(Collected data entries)
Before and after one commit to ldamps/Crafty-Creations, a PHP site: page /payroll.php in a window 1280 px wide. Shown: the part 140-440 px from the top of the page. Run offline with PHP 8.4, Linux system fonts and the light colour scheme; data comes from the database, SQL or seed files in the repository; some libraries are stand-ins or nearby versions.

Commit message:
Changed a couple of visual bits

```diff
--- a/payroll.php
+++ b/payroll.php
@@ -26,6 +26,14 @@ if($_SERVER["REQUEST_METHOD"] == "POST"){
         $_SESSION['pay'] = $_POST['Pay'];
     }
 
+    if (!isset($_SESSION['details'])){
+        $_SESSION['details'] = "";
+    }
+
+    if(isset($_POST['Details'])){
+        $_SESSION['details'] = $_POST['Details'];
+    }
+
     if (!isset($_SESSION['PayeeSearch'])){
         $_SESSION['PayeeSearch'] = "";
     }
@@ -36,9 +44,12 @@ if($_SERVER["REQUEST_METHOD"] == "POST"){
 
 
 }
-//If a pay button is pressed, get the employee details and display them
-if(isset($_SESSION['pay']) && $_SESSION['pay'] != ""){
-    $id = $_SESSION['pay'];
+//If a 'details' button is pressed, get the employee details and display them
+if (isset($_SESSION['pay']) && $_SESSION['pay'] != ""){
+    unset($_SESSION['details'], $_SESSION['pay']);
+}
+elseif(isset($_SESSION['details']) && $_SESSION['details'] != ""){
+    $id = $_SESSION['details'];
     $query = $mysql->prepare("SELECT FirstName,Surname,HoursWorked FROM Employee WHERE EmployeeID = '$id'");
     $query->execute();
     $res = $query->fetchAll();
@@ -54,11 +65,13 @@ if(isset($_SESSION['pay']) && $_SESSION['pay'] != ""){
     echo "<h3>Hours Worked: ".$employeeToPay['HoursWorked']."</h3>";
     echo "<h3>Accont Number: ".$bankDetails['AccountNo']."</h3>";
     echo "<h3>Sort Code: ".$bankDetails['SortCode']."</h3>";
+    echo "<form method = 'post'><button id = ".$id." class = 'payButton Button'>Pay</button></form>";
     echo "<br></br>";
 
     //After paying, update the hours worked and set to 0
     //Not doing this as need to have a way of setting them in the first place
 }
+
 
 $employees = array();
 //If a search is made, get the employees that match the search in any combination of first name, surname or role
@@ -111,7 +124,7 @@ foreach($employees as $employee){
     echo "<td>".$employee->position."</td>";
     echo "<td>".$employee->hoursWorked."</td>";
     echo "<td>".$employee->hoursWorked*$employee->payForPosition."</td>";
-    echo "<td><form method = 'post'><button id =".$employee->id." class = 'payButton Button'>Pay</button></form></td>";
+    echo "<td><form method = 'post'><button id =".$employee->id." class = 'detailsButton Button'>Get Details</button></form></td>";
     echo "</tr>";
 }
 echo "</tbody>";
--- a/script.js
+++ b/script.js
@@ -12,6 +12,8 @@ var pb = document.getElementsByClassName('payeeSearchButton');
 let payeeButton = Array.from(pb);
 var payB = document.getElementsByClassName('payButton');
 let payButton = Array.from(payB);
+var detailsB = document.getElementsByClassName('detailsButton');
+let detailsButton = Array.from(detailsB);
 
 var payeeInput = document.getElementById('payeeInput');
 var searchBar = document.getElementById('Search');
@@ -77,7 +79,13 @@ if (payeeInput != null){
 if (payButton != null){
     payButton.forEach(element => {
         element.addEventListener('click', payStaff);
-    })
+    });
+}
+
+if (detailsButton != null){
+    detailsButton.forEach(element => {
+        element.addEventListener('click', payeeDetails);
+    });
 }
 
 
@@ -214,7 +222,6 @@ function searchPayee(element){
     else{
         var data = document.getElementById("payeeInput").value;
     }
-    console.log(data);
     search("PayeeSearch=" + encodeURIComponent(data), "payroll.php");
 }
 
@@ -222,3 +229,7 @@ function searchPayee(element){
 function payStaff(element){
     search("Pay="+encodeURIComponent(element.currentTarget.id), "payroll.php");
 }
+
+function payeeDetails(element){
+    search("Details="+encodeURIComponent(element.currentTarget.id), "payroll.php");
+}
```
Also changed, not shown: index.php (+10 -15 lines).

_What you will do_
Above are the entries; count how many of their lines contain the word "function" and give only that number.

_Problem solution_
4